For the last couple of months I’ve been playing with OpenBSD and FreeBSD in virtual machines. Getting a feel for them and BSD in general. Deciding to jump in with both feet, I rented a VPS with FreeBSD 8.0 and today, moved Raining Packets from it’s Linux host to FreeBSD. This process taught me a few interesting lessons about FreeBSD and WordPress.


Packages or Ports

Pick one and stick with it.  I went with ports and quickly found out that once you go ports you can’t go back.  Not because you get hooked, but because chances are any package you pull in will not work.  Anytime I now try to pull in package, the package downloads, installs and returns a run time error.

Ports – searching,searching,searching

With ports I find myself looking for software a lot.  Looking for php?  You won’t find it.  Try php4 or php5 then you’ll have some luck.  I also thought that you would group all the php related ports together.  In www/php5 for example.  They’re not.  The php5 core is in www.  The php5 database modules are in databases.   Large and/or modular software such as PHP can have their bits and pieces spread all over the place.

Ports – build, build, build

When building ports, don’t expect to type make install and walk away.  For anything more than a simple software, there is a good chance that a dependency will pop-up a configuration window waiting for your input.  Speaking of dependencies, I don’t think I’ve ever seen Perl get pulled into so many builds.
A side affect of have a software’s components broken out into different ports is you probably won’t be able to build the whole thing in one shot.  Taking php5 as an example, you have to build the php5 port for the core but to to get the PHP database modules you have to go into the databases branch and build php5-mysql and friends one by one.

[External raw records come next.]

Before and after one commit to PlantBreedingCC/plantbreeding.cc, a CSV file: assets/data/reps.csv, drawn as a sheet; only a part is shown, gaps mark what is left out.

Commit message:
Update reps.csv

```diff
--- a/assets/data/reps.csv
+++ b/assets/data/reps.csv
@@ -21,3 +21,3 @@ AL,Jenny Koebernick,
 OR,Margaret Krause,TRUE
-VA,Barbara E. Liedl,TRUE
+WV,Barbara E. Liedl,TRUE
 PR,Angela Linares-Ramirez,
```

Goodbye iptables, hello PF!  I first played with PF on OpenBSD.  While it takes a while to get used to,  PF is powerful and has a lot of built in features that make life easier.  The built-in synproxy is pretty much a sell by it self.  Just remember to no block yourself out.

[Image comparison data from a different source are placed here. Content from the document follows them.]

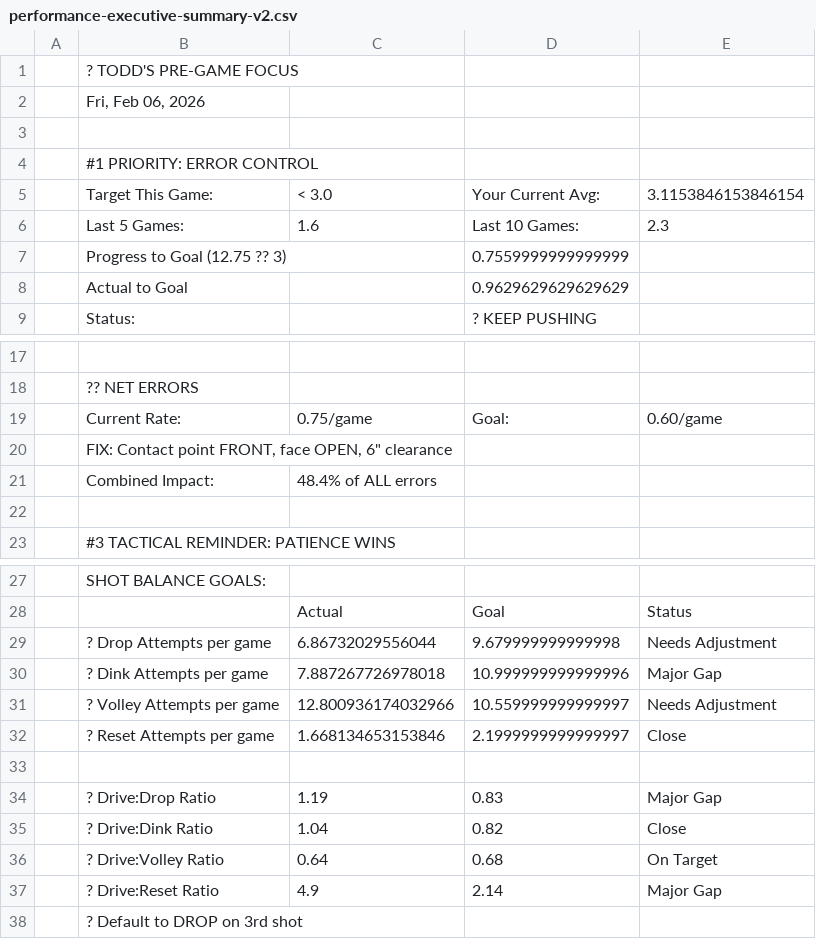
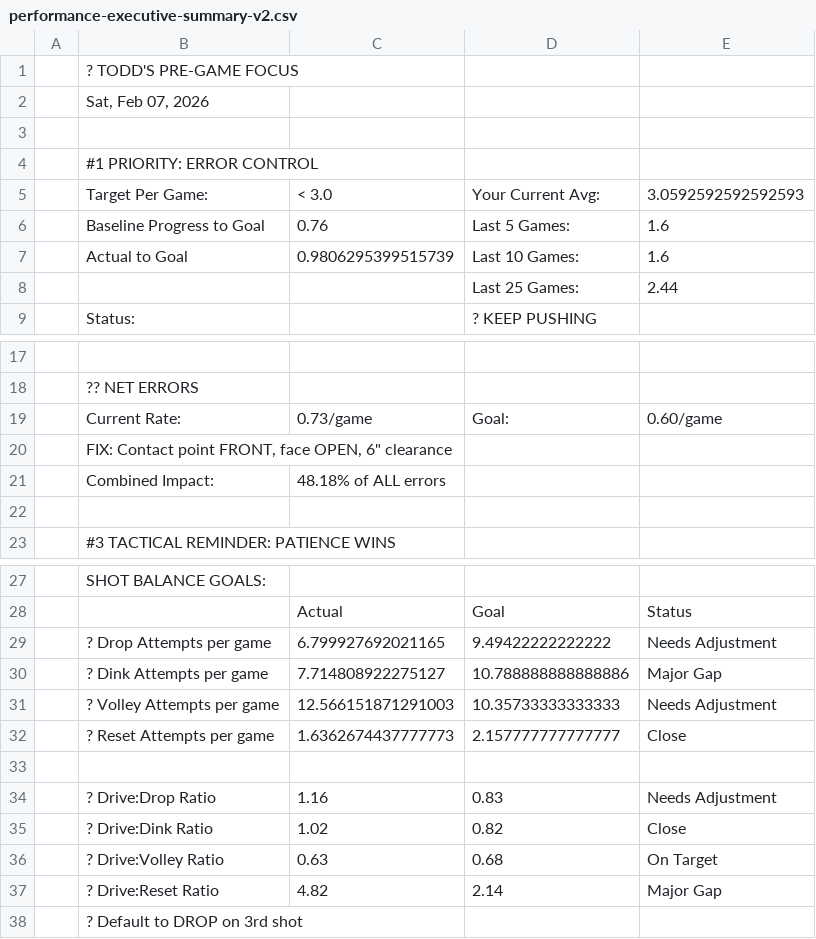
Before and after one commit to ktoddstorch/Pickleball-Performance-Data, a CSV file: performance-executive-summary-v2.csv, drawn as a sheet; only a part is shown, gaps mark what is left out; the diff covers the shown part only.

Commit message:
Update performance-executive-summary-v2.csv - 2026-02-07T16:14:17.378Z

```diff
--- a/performance-executive-summary-v2.csv
+++ b/performance-executive-summary-v2.csv
@@ -1,9 +1,9 @@
 ,? TODD'S PRE-GAME FOCUS,,,
-,"Fri, Feb 06, 2026",,,
+,"Sat, Feb 07, 2026",,,
 ,,,,
 ,#1 PRIORITY: ERROR CONTROL,,,
-,Target This Game:,< 3.0,Your Current Avg:,3.1153846153846154
-,Last 5 Games:,1.6,Last 10 Games:,2.3
-,Progress to Goal (12.75 ?? 3),,0.7559999999999999,
-,Actual to Goal,,0.9629629629629629,
+,Target Per Game:,< 3.0,Your Current Avg:,3.0592592592592593
+,Baseline Progress to Goal,0.76,Last 5 Games:,1.6
+,Actual to Goal,0.9806295399515739,Last 10 Games:,1.6
+,,,Last 25 Games:,2.44
 ,Status:,,? KEEP PUSHING,
@@ -18,5 +18,5 @@
 ,?? NET ERRORS,,,
-,Current Rate:,0.75/game,Goal:,0.60/game
+,Current Rate:,0.73/game,Goal:,0.60/game
 ,"FIX: Contact point FRONT, face OPEN, 6"" clearance",,,
-,Combined Impact:,48.4% of ALL errors,,
+,Combined Impact:,48.18% of ALL errors,,
 ,,,,
@@ -28,11 +28,11 @@
 ,,Actual,Goal,Status
-,? Drop Attempts per game,6.86732029556044,9.679999999999998,Needs Adjustment
-,? Dink Attempts per game,7.887267726978018,10.999999999999996,Major Gap
-,? Volley Attempts per game,12.800936174032966,10.559999999999997,Needs Adjustment
-,? Reset Attempts per game,1.668134653153846,2.1999999999999997,Close
+,? Drop Attempts per game,6.799927692021165,9.49422222222222,Needs Adjustment
+,? Dink Attempts per game,7.714808922275127,10.788888888888886,Major Gap
+,? Volley Attempts per game,12.566151871291003,10.35733333333333,Needs Adjustment
+,? Reset Attempts per game,1.6362674437777773,2.157777777777777,Close
 ,,,,
-,? Drive:Drop Ratio,1.19,0.83,Major Gap
-,? Drive:Dink Ratio,1.04,0.82,Close
-,? Drive:Volley Ratio,0.64,0.68,On Target
-,? Drive:Reset Ratio,4.9,2.14,Major Gap
+,? Drive:Drop Ratio,1.16,0.83,Needs Adjustment
+,? Drive:Dink Ratio,1.02,0.82,Close
+,? Drive:Volley Ratio,0.63,0.68,On Target
+,? Drive:Reset Ratio,4.82,2.14,Major Gap
 ,? Default to DROP on 3rd shot,,,
```
Also changed, not shown: 2 edited cells elsewhere in this file.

This isn’t Linux

When installing packages or ports, don’t expect files to be in the same place they were in Linux.  Looking for /var/www?  Try /usr/local/www. Oh and there is no default MySQL my.cnf file.

Moving WordPress

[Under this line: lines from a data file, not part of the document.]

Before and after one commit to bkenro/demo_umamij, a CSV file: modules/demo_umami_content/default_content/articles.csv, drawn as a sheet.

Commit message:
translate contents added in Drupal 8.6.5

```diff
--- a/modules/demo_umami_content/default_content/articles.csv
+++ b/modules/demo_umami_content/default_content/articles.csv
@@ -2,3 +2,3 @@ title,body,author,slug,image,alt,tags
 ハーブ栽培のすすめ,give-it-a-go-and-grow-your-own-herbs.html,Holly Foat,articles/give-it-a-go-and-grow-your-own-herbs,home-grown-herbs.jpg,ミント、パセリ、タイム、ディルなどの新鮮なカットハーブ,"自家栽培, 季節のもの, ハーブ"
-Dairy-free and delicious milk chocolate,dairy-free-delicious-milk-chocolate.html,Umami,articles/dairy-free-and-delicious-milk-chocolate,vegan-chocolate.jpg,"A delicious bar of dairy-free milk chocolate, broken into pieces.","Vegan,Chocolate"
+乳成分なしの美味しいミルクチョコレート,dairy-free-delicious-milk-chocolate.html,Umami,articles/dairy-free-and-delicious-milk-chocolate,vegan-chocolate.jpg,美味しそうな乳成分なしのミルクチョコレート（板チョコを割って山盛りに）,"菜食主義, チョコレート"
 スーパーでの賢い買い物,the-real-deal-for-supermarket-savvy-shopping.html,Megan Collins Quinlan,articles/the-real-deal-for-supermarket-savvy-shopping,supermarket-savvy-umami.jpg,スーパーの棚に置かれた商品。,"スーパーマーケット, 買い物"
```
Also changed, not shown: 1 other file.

I decided to try and do it the easy way.  Using the Export option from the Tools menu I saved saved everything (or so I thought).  I then setup WordPress on the new server.  Here is what I learned.

  • Tools->Exports does not export your links or link categories.  So note them down.
  • Note down what plugins you have installed and how they are configured.
  • Note down any widgets you use and how they are configured.

Now would just copying the whole thing over to the new box and dumping/loading MySQL have worked?  Probably, but where’s the fun in doing things the easy way?